Fatalities

  • In 2017, 416 farmers and farm workers died from a work-related injury, resulting in a fatality rate of 20.4 deaths per 100,000 workers. Transportation incidents, which include tractor overturns, were the leading cause of death for these farmers and farmworkers.
  • The most effective way to prevent tractor overturn deaths is the use of a Roll-Over Protective Structure (ROPS) with a seatbelt.
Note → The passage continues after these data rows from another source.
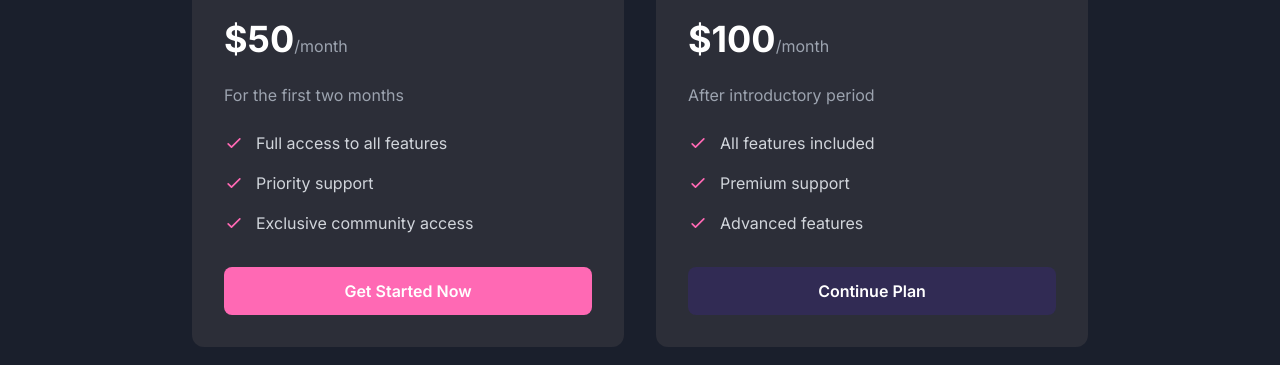
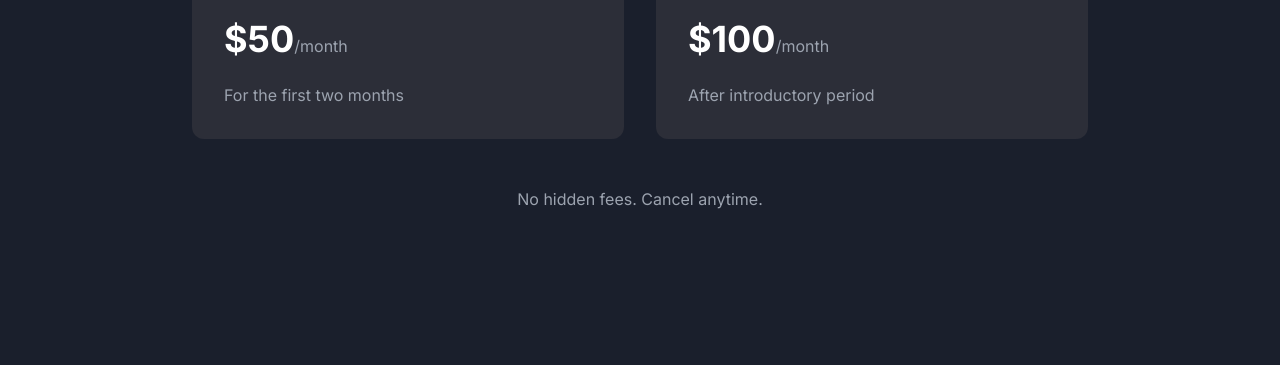
Before and after one commit to JohannesBorge/saasroyal, a Next.js app: page / in a window 1280 px wide. Shown: the part 1460-1825 px from the top of the page. Built offline with nearby package versions, Linux system fonts and the light colour scheme.

Commit message:
Simplify pricing section: Remove buttons and feature lists for cleaner design

```diff
--- a/src/app/page.tsx
+++ b/src/app/page.tsx
@@ -92,30 +92,7 @@ export default function Home() {
                 <span className="text-4xl font-bold text-white">$50</span>
                 <span className="text-gray-400">/month</span>
               </div>
-              <p className="text-gray-400 mb-6">For the first two months</p>
-              <ul className="space-y-4 mb-8">
-                <li className="flex items-center">
-                  <svg className="h-5 w-5 text-[#ff69b4] mr-3" fill="none" stroke="currentColor" viewBox="0 0 24 24">
-                    <path strokeLinecap="round" strokeLinejoin="round" strokeWidth="2" d="M5 13l4 4L19 7" />
-                  </svg>
-                  <span className="text-gray-300">Full access to all features</span>
-                </li>
-                <li className="flex items-center">
-                  <svg className="h-5 w-5 text-[#ff69b4] mr-3" fill="none" stroke="currentColor" viewBox="0 0 24 24">
-                    <path strokeLinecap="round" strokeLinejoin="round" strokeWidth="2" d="M5 13l4 4L19 7" />
-                  </svg>
-                  <span className="text-gray-300">Priority support</span>
-                </li>
-                <li className="flex items-center">
-                  <svg className="h-5 w-5 text-[#ff69b4] mr-3" fill="none" stroke="currentColor" viewBox="0 0 24 24">
-                    <path strokeLinecap="round" strokeLinejoin="round" strokeWidth="2" d="M5 13l4 4L19 7" />
-                  </svg>
-                  <span className="text-gray-300">Exclusive community access</span>
-                </li>
-              </ul>
-              <button className="w-full bg-[#ff69b4] text-white font-semibold py-3 px-6 rounded-lg hover:bg-[#ff4da6] transition-all duration-300">
-                Get Started Now
-              </button>
+              <p className="text-gray-400">For the first two months</p>
             </div>
 
             {/* Regular Plan */}
@@ -130,30 +107,7 @@ export default function Home() {
                 <span className="text-4xl font-bold text-white">$100</span>
                 <span className="text-gray-400">/month</span>
               </div>
-              <p className="text-gray-400 mb-6">After introductory period</p>
-              <ul className="space-y-4 mb-8">
-                <li className="flex items-center">
-                  <svg className="h-5 w-5 text-[#ff69b4] mr-3" fill="none" stroke="currentColor" viewBox="0 0 24 24">
-                    <path strokeLinecap="round" strokeLinejoin="round" strokeWidth="2" d="M5 13l4 4L19 7" />
-                  </svg>
-                  <span className="text-gray-300">All features included</span>
-                </li>
-                <li className="flex items-center">
-                  <svg className="h-5 w-5 text-[#ff69b4] mr-3" fill="none" stroke="currentColor" viewBox="0 0 24 24">
-                    <path strokeLinecap="round" strokeLinejoin="round" strokeWidth="2" d="M5 13l4 4L19 7" />
-                  </svg>
-                  <span className="text-gray-300">Premium support</span>
-                </li>
-                <li className="flex items-center">
-                  <svg className="h-5 w-5 text-[#ff69b4] mr-3" fill="none" stroke="currentColor" viewBox="0 0 24 24">
-                    <path strokeLinecap="round" strokeLinejoin="round" strokeWidth="2" d="M5 13l4 4L19 7" />
-                  </svg>
-                  <span className="text-gray-300">Advanced features</span>
-                </li>
-              </ul>
-              <button className="w-full bg-[#312b54] text-white font-semibold py-3 px-6 rounded-lg hover:bg-[#3a3366] transition-all duration-300">
-                Continue Plan
-              </button>
+              <p className="text-gray-400">After introductory period</p>
             </div>
           </div>
           <div className="text-center mt-12">
```
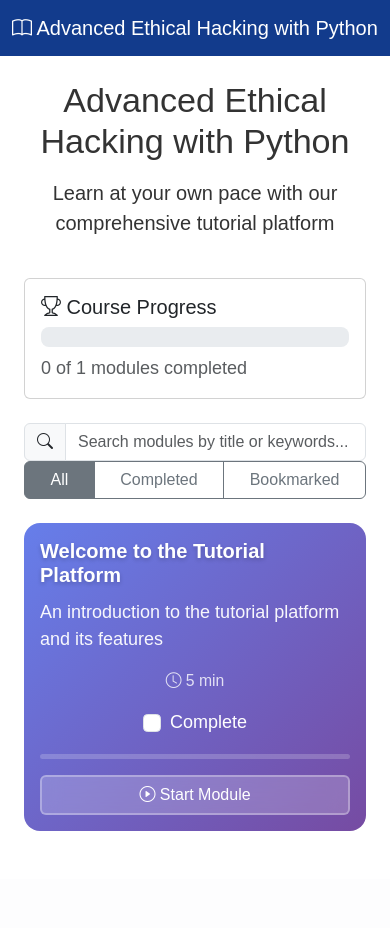
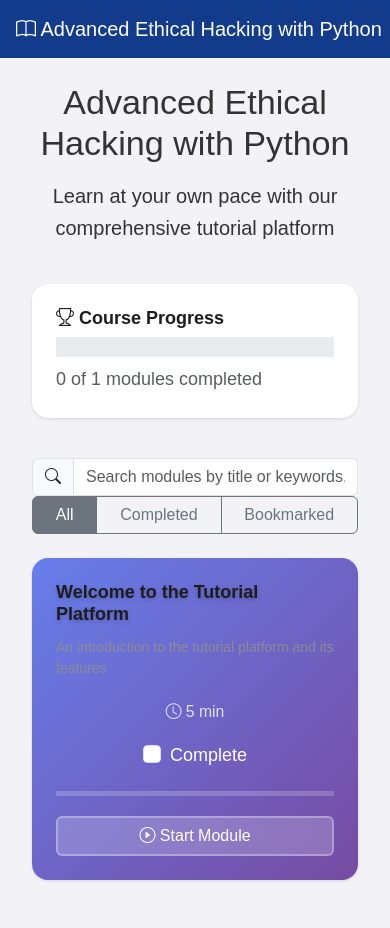
Before and after one commit to julisunkan/Learn, a Flask app: page / in a window 390 px wide. Before the commit the page ends 831 px from the top, so only its background shows below. Run offline with Flask 3, Linux system fonts and the light colour scheme; data that the repository does not hold is empty.

Commit message:
Update app styles to match the mobile application's design system
Modify static/css/style.css to implement a mobile-first design system, including new color palettes, typography scales, spacing variables, border-radius values, and transitions, while also adjusting base body styles and card component styles for a consistent mobile app appearance.

Replit-Commit-Author: Agent
Replit-Commit-Session-Id: d164428d-0b48-4fcc-aa22-876887e905f3
Replit-Commit-Checkpoint-Type: full_checkpoint
Replit-Commit-Screenshot-Url: https://storage.googleapis.com/screenshot-production-us-central1/8288b3fb-0810-4dca-88bc-a621021e2fa2/d164428d-0b48-4fcc-aa22-876887e905f3/meXsXq4

```diff
--- a/static/css/style.css
+++ b/static/css/style.css
@@ -1,28 +1,112 @@
-/* Tutorial Platform Styles */
+/* Mobile App Design System */
 
-/* Root variables for theming */
+/* Root variables for mobile app theming */
 :root {
-  --primary-color: #007bff;
-  --secondary-color: #6c757d;
-  --text-color: #333333;
-  --font-size: 16px;
-  --font-family: Arial, sans-serif;
-  --border-radius: 8px;
-  --shadow: 0 2px 4px rgba(0,0,0,0.1);
-  --transition: all 0.3s ease;
+  /* Mobile App Color Palette */
+  --primary-color: #007AFF;
+  --secondary-color: #5856D6;
+  --accent-color: #FF3B30;
+  --success-color: #34C759;
+  --warning-color: #FF9500;
+  --text-primary: #1D1D1F;
+  --text-secondary: #8E8E93;
+  --background-primary: #F2F2F7;
+  --background-secondary: #FFFFFF;
+  --surface-color: #FFFFFF;
+  --border-color: #C6C6C8;
+  --shadow-light: 0 1px 3px rgba(0,0,0,0.12);
+  --shadow-medium: 0 4px 12px rgba(0,0,0,0.15);
+  --shadow-heavy: 0 8px 24px rgba(0,0,0,0.2);
+
+  /* Mobile Typography */
+  --font-family-primary: -apple-system, BlinkMacSystemFont, 'Segoe UI', Roboto, Helvetica, Arial, sans-serif;
+  --font-size-xs: 12px;
+  --font-size-sm: 14px;
+  --font-size-base: 16px;
+  --font-size-lg: 18px;
+  --font-size-xl: 20px;
+  --font-size-2xl: 24px;
+  --font-size-3xl: 28px;
+
+  /* Mobile Spacing */
+  --spacing-xs: 4px;
+  --spacing-sm: 8px;
+  --spacing-base: 16px;
+  --spacing-lg: 24px;
+  --spacing-xl: 32px;
+  --spacing-2xl: 48px;
+
+  /* Mobile Border Radius */
+  --border-radius-sm: 8px;
+  --border-radius-base: 12px;
+  --border-radius-lg: 16px;
+  --border-radius-xl: 24px;
+
+  /* Transitions */
+  --transition-fast: 0.15s ease;
+  --transition-base: 0.25s ease;
+  --transition-slow: 0.4s ease;
 }
 
 
-/* Base styles */
+/* Mobile App Base Styles */
 body {
-  font-family: var(--font-family);
-  font-size: var(--font-size);
-  color: var(--text-color);
-  transition: var(--transition);
+  font-family: var(--font-family-primary);
+  font-size: var(--font-size-base);
+  color: var(--text-primary);
+  background-color: var(--background-primary);
+  line-height: 1.6;
+  -webkit-font-smoothing: antialiased;
+  -moz-osx-font-smoothing: grayscale;
+  margin: 0;
+  padding: 0;
+  overscroll-behavior: none;
+}
+
+/* Remove Bootstrap defaults for mobile app look */
+.container {
+  max-width: 100% !important;
+  padding: 0 var(--spacing-base);
+}
+
+.container-fluid {
+  padding: 0 var(--spacing-base);
 }
 
 
-/* Module cards */
+/* Mobile App Cards */
+.card {
+  background: var(--surface-color);
+  border: none !important;
+  border-radius: var(--border-radius-lg) !important;
+  box-shadow: var(--shadow-light) !important;
+  margin-bottom: var(--spacing-base);
+  transition: var(--transition-base);
+}
+
+.card:hover {
+  box-shadow: var(--shadow-medium) !important;
+  transform: translateY(-2px);
+}
+
+.card-body {
+  padding: var(--spacing-lg) !important;
+}
+
+.card-title {
+  font-size: var(--font-size-lg) !important;
+  font-weight: 600 !important;
+  color: var(--text-primary) !important;
+  margin-bottom: var(--spacing-sm) !important;
+}
+
+.card-text {
+  color: var(--text-secondary) !important;
+  font-size: var(--font-size-sm) !important;
+  line-height: 1.5 !important;
+}
+
+/* Mobile Module Cards */
 .module-card {
   transition: all 0.4s cubic-bezier(0.4, 0, 0.2, 1);
   animation: fadeInUp 0.6s ease-out forwards;
```
Also changed, not shown: 1 other file.
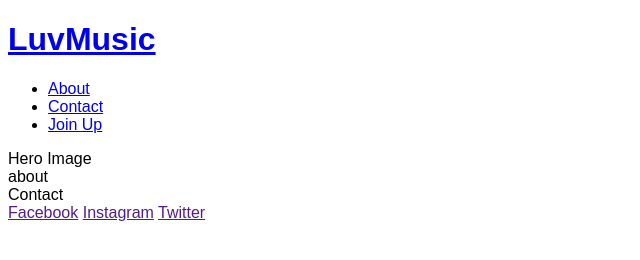
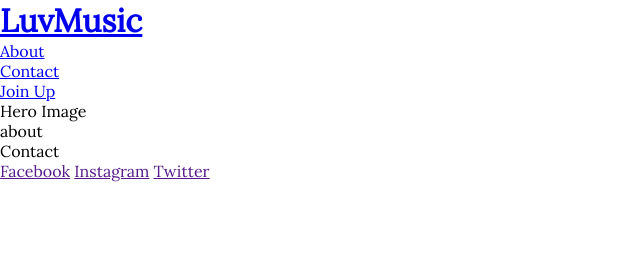
Before and after one commit to Code-Institute-Submissions/RogerWDavis-LuvMusic, a plain HTML site: page index.html in a window 1280 px wide. Shown: the whole page, without its empty margins (0-640 px from the left). Drawn offline with Linux system fonts and the light colour scheme.

Commit message:
add google font and remove default margin, padding and border

```diff
--- a/assets/css/style.css
+++ b/assets/css/style.css
@@ -1,3 +1,12 @@
+@import url('https://fonts.googleapis.com/css2?family=Lora&display=swap');
+
+*{
+    margin: 0;
+    padding: 0;
+    border: none;
+}
+
 body{
-    font-family: Arial, Helvetica, sans-serif;
+    font-family: Lora, Helvetica, sans-serif;
+    font-weight: 400;
 }
```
In 2014, 62% of tractors used on farms in the US were equipped with ROPS. If ROPS were placed on all tractors used on US farms manufactured since the mid-1960s, the prevalence of ROPS-equipped tractors could be increased to over 80%.

Injuries

  • Every day, about 100 agricultural workers suffer a lost-work-time injury.
  • From 2008-2010, 50% of all hired crop worker injuries were classified as a sprain or strain.
  • In 2014, an estimated 12,000 youth were injured on farms; 4,000 of these injuries were due to farm work.

Resources

North Carolina Agromedicine Institute focused on making the day-to-day lives of farmers, fishermen, foresters, their workers, and families safer and healthier. If you have a specific safety or health need or simply need advice on how to make your operation generally safer and healthier, contact them. Services are provided at no or minimal cost. And, not to worry – the Institute is strictly educational – not regulatory or advocacy. They do not report any concerns to any agency – they give you information to correct hazards and improve health and wellness.

North Carolina Agromedicine Institute Programs

For more information about Farm Safety, contact Bryan Hartman, Agriculture and Natural Resources Agent, at bkhartman@ncat.edu.